## Action item
Provide the number of lines below that include "font", without any other words.

####

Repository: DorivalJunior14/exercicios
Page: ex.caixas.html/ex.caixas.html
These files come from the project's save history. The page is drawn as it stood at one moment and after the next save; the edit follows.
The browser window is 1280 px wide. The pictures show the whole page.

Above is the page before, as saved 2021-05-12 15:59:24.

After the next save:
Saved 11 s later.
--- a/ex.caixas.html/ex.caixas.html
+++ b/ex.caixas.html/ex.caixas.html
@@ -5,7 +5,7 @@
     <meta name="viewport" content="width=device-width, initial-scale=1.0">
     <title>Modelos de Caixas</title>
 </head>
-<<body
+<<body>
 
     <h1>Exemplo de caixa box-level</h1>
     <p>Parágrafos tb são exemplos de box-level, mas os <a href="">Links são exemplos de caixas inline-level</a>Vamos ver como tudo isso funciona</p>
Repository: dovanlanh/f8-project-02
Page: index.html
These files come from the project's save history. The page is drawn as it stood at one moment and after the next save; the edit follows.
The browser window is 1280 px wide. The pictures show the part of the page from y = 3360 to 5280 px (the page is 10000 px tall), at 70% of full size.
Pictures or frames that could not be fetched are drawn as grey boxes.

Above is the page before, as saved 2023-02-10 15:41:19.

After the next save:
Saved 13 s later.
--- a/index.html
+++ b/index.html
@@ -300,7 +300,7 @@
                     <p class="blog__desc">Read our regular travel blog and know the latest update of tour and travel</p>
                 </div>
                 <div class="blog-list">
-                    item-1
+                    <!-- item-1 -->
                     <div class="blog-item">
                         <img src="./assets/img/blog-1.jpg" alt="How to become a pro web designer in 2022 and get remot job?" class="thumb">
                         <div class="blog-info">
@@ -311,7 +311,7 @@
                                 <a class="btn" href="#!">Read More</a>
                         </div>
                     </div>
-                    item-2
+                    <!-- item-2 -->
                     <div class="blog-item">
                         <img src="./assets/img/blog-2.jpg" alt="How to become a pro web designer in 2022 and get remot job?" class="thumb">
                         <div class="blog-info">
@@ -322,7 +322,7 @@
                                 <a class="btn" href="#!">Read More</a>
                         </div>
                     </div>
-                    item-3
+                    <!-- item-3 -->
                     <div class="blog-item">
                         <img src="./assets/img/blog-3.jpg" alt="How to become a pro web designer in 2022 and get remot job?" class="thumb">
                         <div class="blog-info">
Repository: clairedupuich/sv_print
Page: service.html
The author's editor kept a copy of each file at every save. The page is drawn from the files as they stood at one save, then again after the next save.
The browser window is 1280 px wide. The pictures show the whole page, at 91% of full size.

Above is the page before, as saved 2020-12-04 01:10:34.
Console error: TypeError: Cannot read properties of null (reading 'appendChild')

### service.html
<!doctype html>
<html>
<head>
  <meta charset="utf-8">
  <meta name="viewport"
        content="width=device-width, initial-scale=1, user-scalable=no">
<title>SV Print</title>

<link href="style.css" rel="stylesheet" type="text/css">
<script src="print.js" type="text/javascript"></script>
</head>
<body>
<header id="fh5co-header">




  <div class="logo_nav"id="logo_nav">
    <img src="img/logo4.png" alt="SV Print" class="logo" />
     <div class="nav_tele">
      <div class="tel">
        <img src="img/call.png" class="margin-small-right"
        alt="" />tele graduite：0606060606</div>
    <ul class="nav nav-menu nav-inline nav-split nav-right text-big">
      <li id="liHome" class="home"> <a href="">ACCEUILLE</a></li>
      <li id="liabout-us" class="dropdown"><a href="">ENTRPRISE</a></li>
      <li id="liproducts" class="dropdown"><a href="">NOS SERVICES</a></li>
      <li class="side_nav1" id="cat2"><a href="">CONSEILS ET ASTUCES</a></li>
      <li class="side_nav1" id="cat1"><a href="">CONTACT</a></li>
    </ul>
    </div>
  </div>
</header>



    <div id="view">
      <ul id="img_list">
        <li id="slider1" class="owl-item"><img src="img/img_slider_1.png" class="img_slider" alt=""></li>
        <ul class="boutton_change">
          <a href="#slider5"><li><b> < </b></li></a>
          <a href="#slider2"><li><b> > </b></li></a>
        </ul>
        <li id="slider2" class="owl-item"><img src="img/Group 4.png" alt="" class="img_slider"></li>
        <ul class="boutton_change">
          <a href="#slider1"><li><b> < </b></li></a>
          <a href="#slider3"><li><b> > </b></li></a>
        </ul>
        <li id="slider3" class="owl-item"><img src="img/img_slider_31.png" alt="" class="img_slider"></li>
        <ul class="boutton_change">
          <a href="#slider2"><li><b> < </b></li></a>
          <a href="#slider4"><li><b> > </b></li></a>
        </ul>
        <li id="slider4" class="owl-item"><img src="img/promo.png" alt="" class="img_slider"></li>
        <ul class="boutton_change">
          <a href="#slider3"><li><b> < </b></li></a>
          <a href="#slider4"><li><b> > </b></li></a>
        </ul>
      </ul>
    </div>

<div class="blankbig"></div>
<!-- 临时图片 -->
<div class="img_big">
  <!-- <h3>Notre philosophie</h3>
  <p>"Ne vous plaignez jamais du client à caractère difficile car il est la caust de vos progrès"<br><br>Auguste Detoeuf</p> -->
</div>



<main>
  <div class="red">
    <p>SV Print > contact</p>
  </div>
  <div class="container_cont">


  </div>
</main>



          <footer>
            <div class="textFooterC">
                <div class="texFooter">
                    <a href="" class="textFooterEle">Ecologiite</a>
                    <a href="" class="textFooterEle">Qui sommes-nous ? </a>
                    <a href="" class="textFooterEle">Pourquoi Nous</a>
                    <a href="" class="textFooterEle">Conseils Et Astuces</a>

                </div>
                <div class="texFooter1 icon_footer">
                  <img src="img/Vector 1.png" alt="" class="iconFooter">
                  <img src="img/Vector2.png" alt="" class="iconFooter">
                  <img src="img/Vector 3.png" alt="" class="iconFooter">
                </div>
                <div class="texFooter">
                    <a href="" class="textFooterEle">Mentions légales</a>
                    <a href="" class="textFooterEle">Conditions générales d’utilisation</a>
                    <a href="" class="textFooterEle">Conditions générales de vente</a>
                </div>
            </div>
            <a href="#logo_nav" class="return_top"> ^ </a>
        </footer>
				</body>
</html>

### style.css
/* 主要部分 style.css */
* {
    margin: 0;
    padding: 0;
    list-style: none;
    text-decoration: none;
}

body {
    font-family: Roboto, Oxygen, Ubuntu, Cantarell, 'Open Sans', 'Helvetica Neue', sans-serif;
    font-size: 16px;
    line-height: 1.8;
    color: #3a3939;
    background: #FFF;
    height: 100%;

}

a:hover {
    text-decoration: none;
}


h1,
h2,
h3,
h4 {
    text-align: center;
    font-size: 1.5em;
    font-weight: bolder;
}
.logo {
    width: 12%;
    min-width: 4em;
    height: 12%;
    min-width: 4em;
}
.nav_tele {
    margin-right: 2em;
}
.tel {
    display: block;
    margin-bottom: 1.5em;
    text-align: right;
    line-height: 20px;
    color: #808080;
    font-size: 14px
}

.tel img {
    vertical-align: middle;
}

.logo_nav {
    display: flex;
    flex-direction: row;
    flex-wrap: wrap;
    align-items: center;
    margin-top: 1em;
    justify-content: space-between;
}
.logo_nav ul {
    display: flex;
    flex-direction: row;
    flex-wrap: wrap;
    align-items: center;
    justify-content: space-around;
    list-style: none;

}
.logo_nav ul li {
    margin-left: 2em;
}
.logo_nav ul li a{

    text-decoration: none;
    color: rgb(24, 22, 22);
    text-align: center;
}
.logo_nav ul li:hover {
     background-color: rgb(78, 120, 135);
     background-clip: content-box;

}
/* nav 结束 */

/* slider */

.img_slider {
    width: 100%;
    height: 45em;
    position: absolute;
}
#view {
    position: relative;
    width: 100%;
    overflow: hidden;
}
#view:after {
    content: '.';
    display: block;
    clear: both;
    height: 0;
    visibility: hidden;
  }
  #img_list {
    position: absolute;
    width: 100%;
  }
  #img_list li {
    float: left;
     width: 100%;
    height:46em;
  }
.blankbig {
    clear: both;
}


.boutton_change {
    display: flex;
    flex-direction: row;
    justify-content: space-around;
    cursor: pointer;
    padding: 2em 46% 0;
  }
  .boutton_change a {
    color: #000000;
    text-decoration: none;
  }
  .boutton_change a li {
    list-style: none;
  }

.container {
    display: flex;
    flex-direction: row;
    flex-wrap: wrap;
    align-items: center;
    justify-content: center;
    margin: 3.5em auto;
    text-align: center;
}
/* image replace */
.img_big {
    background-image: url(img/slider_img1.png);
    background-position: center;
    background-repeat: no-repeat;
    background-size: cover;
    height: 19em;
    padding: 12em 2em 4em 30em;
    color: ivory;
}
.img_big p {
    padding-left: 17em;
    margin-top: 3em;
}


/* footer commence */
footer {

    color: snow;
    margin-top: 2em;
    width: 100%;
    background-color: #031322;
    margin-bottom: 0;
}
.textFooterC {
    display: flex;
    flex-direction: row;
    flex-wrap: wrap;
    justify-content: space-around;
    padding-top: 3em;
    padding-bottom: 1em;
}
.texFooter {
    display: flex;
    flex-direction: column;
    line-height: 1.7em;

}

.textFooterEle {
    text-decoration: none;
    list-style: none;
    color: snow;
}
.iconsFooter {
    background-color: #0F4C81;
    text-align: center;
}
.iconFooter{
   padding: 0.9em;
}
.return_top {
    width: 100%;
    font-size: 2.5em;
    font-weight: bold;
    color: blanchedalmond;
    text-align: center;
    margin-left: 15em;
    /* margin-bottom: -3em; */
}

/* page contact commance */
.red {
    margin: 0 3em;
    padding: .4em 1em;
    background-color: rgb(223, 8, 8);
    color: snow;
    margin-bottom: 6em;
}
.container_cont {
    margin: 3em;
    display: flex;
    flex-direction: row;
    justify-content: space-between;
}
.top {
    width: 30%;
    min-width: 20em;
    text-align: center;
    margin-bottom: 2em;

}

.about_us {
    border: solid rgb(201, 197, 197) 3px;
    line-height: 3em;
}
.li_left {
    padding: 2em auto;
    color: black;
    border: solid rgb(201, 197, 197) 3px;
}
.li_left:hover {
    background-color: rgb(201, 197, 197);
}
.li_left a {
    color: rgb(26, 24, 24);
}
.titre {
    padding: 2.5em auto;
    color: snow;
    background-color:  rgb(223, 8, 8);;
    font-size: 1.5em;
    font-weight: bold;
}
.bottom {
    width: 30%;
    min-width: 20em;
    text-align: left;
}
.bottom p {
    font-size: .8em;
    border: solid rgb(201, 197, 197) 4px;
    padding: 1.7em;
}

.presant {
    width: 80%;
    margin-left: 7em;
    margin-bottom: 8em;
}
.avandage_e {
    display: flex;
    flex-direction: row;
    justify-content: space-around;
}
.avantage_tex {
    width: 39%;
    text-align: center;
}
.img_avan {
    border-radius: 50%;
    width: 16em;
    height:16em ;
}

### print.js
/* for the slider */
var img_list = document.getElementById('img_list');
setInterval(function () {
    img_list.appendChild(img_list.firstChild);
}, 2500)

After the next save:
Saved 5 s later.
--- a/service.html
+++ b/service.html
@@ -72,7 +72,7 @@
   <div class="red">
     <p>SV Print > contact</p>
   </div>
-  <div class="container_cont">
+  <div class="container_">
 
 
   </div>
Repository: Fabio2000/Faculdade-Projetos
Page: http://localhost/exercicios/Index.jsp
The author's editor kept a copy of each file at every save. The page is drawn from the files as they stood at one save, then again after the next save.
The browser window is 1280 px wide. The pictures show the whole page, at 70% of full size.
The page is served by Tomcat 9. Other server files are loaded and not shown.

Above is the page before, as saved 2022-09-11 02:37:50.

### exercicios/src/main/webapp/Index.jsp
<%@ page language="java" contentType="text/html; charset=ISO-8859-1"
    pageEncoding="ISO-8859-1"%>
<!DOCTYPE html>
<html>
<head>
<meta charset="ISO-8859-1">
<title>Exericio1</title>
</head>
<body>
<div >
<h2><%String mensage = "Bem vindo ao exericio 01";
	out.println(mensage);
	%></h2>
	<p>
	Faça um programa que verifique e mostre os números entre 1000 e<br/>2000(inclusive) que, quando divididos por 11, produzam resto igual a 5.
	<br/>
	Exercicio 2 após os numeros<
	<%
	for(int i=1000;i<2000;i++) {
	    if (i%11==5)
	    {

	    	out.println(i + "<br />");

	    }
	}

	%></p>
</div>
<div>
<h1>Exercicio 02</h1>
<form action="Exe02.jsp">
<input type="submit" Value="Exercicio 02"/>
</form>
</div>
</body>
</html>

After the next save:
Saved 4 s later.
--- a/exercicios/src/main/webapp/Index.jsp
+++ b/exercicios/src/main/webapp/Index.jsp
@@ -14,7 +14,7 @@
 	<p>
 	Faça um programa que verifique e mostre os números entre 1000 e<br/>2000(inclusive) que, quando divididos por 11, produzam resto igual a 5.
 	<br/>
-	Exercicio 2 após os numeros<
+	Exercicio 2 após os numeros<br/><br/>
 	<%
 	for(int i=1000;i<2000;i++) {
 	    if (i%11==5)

####

## Finished task
10